Miami-Dade’s Emil Van Lugo: High Standards In Cars, Low Standards In Gasoline
September 29, 2016 (Fault Lines) — Some cops drive it like they stole it, but Emil Van Lugo stole it to drive it. No, he didn’t steal the car. He stole the gas to drive his luxury high-performance cars. Convicted this week, former Miami-Dade Police Sergeant Emil Van Lugo now faces up to five years in prison for several counts of theft and a felony organized scheme to defraud the county after Lugo stole county gasoline to fuel his personal vehicle. Sentencing will take place later this year.
As a police officer, Lugo had access to the county fuel pumps. Officers routinely use county owned fuel stations to gas up their patrol vehicles. Nothing wrong with that. Officers drive continuously throughout their workday and use quite a bit of fuel. But that’s also why, in larger jurisdictions, officers generally have access to more than one fuel station. Plus they are usually required to keep their cars fueled because you never know what might happen.

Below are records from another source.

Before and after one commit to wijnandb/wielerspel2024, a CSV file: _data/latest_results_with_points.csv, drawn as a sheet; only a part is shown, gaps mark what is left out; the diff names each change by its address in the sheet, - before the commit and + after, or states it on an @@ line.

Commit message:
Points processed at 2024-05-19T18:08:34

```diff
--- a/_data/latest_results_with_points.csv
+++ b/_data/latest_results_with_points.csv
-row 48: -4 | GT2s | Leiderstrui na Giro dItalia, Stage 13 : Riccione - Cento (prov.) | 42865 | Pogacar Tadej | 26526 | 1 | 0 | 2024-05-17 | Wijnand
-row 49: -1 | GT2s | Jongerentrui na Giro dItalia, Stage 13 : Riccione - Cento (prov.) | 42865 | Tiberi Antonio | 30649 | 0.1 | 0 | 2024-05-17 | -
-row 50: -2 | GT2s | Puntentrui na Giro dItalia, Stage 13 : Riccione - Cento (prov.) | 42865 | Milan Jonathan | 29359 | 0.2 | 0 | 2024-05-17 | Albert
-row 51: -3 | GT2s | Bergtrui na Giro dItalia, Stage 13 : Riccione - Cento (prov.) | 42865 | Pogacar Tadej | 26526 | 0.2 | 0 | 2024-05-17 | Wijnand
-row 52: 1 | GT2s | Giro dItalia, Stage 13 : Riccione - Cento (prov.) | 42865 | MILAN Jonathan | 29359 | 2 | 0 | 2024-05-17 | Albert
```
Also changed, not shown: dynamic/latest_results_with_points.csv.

After an anonymous tip, internal affairs investigators began surveillance over Lugo’s fueling activities. He often made weekly trips to the county fuel station. Of course he was fueling his patrol car. But he made these trips on his days off. And to a remote county fueling station – not one normally used by officers but rather one routinely used by drivers from the county’s trash department. More interestingly, Lugo would arrive with large spare gas cans. You know the ones you keep in the garage to fill your lawnmower. Lugo would fill two large cans and then fuel up his patrol car.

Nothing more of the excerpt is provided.